Exercise description.
Report how many lines of the data contain the string "width". Add nothing.

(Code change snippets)
****
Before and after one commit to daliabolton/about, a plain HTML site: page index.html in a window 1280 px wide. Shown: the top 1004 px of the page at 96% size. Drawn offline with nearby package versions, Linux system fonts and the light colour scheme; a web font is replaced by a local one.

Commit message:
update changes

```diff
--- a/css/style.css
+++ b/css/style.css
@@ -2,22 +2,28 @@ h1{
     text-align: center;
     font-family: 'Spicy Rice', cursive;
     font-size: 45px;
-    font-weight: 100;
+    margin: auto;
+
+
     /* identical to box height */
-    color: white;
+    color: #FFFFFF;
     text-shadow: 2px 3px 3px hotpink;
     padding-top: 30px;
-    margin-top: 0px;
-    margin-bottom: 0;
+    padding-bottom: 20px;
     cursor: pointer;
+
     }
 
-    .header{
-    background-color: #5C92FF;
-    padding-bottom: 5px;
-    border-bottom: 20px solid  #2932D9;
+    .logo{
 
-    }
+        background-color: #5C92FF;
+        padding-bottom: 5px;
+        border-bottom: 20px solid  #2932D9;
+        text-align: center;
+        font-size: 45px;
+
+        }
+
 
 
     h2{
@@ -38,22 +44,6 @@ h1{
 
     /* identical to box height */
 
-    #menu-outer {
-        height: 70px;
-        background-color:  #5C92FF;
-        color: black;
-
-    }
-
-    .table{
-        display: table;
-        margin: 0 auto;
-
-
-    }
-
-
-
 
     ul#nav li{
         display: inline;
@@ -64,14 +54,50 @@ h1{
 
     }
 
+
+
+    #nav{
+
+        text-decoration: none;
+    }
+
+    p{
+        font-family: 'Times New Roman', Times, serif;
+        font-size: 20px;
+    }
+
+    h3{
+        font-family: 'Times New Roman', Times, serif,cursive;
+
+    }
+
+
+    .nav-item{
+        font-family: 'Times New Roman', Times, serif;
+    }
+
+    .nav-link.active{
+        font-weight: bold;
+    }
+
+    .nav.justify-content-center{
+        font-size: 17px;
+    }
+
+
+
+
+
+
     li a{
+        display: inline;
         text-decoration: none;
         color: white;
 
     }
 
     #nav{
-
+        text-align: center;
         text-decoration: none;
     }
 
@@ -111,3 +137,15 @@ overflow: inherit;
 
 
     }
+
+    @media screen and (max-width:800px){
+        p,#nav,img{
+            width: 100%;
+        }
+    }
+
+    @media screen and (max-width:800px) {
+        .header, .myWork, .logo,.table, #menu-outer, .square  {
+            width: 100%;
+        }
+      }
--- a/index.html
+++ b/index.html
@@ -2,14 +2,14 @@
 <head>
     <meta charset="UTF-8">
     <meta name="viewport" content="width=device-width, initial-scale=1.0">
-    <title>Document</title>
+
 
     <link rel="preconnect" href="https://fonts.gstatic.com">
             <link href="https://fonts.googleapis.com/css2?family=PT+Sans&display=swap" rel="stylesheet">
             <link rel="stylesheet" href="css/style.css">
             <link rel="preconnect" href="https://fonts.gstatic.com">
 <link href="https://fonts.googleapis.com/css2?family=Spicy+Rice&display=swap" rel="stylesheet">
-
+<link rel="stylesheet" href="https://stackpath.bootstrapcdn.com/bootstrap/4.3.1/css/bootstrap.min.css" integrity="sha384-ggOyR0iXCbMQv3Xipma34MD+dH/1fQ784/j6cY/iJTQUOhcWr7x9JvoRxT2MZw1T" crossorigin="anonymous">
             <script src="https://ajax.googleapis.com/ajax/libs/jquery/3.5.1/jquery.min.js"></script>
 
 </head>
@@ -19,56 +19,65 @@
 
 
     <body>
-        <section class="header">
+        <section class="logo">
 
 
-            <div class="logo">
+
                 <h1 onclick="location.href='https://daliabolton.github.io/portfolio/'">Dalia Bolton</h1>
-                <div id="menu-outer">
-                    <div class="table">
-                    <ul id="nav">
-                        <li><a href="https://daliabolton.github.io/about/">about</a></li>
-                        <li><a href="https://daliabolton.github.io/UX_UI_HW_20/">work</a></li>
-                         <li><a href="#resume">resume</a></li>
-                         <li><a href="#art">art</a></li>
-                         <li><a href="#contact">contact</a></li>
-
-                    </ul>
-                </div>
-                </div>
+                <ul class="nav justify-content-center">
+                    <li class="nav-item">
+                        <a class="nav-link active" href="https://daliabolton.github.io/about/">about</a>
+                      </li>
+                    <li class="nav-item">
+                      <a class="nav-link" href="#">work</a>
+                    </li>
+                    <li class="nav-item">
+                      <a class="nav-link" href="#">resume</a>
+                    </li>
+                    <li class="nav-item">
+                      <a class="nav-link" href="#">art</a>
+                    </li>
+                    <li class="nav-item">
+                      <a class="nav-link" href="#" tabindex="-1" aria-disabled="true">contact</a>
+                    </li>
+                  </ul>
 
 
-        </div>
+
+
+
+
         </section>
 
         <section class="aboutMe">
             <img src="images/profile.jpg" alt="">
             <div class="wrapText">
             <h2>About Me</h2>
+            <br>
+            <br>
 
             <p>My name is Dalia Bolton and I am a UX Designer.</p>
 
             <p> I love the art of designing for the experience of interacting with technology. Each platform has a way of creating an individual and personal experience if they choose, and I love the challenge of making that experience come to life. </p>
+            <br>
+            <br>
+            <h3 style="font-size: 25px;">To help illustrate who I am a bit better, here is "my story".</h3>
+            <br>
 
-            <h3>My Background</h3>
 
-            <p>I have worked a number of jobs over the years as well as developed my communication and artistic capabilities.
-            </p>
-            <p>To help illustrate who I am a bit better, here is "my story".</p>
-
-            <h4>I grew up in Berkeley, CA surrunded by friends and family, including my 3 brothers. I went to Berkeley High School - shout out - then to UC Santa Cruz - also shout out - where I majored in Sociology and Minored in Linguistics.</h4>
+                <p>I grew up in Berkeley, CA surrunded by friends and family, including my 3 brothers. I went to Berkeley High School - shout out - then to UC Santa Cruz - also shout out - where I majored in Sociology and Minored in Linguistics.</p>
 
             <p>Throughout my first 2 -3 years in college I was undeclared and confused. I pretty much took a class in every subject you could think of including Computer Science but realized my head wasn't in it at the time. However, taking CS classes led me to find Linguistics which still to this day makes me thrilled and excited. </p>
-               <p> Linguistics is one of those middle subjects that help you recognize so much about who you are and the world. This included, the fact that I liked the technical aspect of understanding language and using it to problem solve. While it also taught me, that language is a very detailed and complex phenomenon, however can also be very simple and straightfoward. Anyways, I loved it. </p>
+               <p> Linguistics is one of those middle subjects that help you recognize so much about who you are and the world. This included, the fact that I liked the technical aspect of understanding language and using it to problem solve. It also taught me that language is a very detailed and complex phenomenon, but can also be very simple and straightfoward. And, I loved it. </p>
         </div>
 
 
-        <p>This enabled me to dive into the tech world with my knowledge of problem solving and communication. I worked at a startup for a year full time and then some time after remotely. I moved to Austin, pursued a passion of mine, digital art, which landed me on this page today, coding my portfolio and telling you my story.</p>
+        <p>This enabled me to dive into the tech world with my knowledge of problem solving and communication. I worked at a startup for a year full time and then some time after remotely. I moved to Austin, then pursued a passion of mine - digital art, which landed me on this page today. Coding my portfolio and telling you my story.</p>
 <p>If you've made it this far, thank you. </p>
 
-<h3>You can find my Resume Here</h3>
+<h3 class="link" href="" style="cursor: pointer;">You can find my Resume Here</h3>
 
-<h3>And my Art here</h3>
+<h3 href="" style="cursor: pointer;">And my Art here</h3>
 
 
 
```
****
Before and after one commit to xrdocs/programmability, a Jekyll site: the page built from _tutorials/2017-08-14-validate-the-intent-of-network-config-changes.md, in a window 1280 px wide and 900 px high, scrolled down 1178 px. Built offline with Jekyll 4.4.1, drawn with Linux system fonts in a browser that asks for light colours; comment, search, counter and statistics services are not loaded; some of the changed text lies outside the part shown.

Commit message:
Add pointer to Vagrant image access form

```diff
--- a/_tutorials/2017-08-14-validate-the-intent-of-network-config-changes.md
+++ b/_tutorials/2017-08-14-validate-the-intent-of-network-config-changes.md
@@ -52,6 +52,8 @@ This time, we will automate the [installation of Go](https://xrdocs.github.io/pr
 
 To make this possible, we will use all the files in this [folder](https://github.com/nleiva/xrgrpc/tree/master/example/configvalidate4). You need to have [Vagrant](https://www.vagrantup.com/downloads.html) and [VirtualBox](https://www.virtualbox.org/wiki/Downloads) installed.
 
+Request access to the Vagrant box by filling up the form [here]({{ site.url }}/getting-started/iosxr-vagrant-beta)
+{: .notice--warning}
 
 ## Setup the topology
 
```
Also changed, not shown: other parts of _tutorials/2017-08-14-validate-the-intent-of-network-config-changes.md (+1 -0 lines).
****
Response to the task.
5